    when my self esteem was lower [it’s improving ;)] I felt “fearful” most of the time – about my job, upcoming challenges in life, etc, etc. When someone said something that “hurt” me, it was usually because I was in a fearful, defensive state of mind. I was able to fix this by saying a simple phrase to myself – “I can’t help you until you stop being afraid.”

    It might sound like a strange phrase, but to me it means a couple things. First, I can’t help myself & deal with this situation rationally until I stop feeling vulnerable (afraid), because emotions can overpower good judgment. Second, it reminded me that to move my life in towards what I wanted (big picture), I had to eliminate my fear-based thinking.

    Everyone will find what works best for them and reading posts like yours eventually led me to find what has been working for me – and perhaps my “strange” phrase may resonate with someone else so I wanted to post it here for your readers.

    Anyway, thanks again for the great advice- and I’ll looking forward to your next post!
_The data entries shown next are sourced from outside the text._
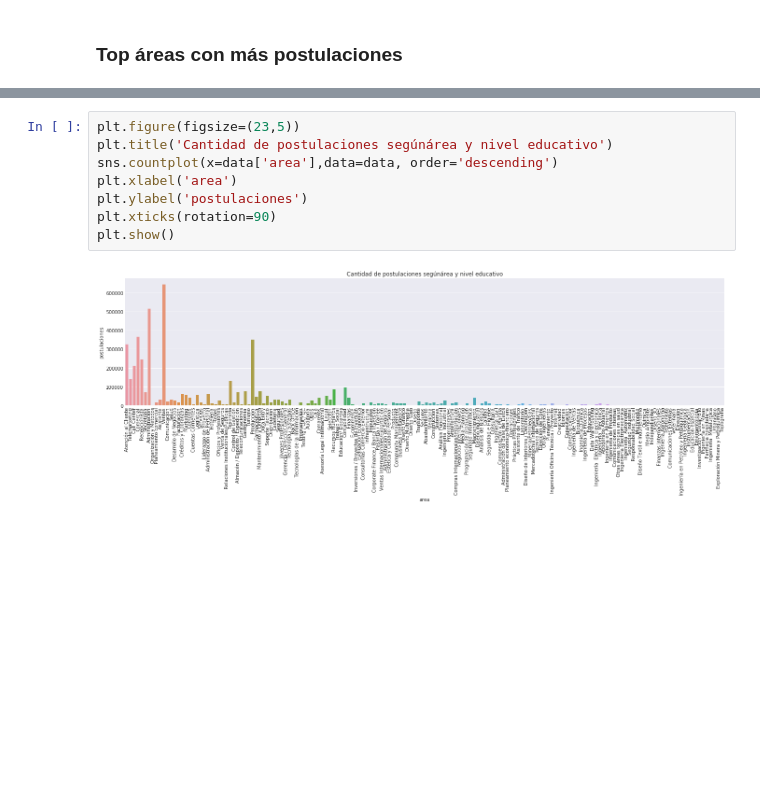
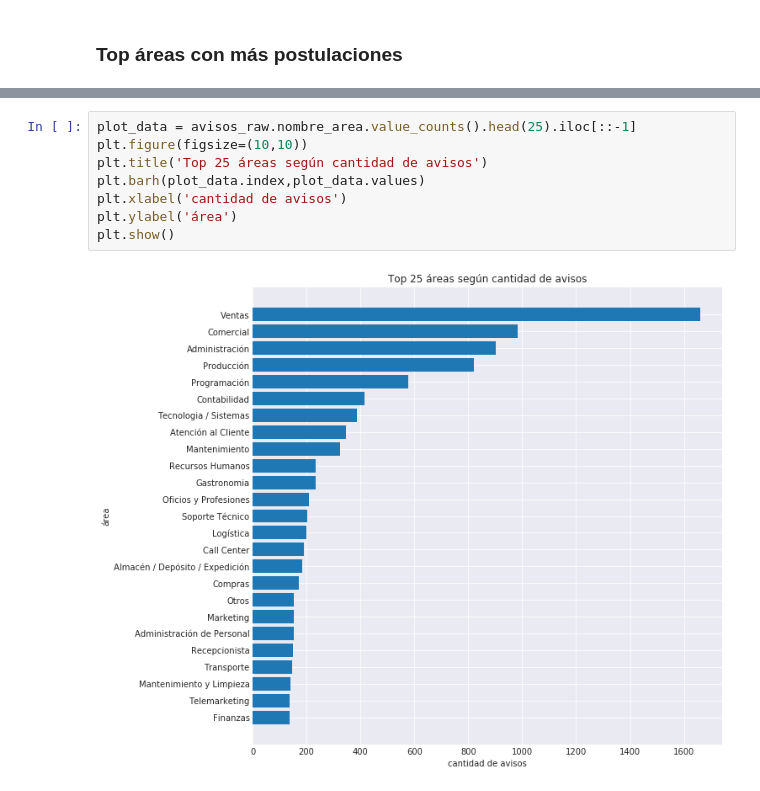
Before and after one commit to tbotalla/Datos1Q2018, a Jupyter notebook: parte1/Postulaciones.ipynb, the cells around one changed output, grey strips where cells are left out. Cells and saved outputs as stored; diff of their text form; blank space fills up the shorter version.

```diff
--- a/parte1/Postulaciones.ipynb
+++ b/parte1/Postulaciones.ipynb
@@ -146,10 +146,10 @@ plt.show()
-# %%
-plt.figure(figsize=(23,5))
-plt.title('Cantidad de postulaciones segúnárea y nivel educativo')
-sns.countplot(x=data['area'],data=data, order='descending')
-plt.xlabel('area')
-plt.ylabel('postulaciones')
-plt.xticks(rotation=90)
-plt.show()
-# %% [output]
-[figure, removed]
+# %%
+plot_data = avisos_raw.nombre_area.value_counts().head(25).iloc[::-1]
+plt.figure(figsize=(10,10))
+plt.title('Top 25 áreas según cantidad de avisos')
+plt.barh(plot_data.index,plot_data.values)
+plt.xlabel('cantidad de avisos')
+plt.ylabel('área')
+plt.show()
+# %% [output]
+[figure, added]
```
Also changed, not shown: parts of 1 cell of this notebook.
  • Gorishankar

    am new to this site but found it so helpful, got myself subscribed immediately. just wanted to understand how to overcome your deep rooted problems – like your education level. if someone has not done proper studies and his educational bas is very weak. how to cope with this problem, no matter what motivational quotes he is reading but at the end of the day if base is not strong nothing works :(
    is there any way i can overcome this problem

    • Hi Gorishankar,

      In my opinion, lack of Education is not a problem. The question is what do you want to achieve in life? Do you have any passion that you have always ignored considering the education is the only vehicle for success. Do ponder over this and you’ll find the answer.

  • Hi Henrik,

    Reading the post first time and must say that it is quite thought provoking and the tips are very helpful. Positive attitude always kills the negativity and makes life more meaningful.

  • Hi Gorishankar,

    I have a Masters degree and many with me and we also recognize these things, so don’t worry about your educational level,


  • Mike

    Thanks Henrick! Glad I found your blog.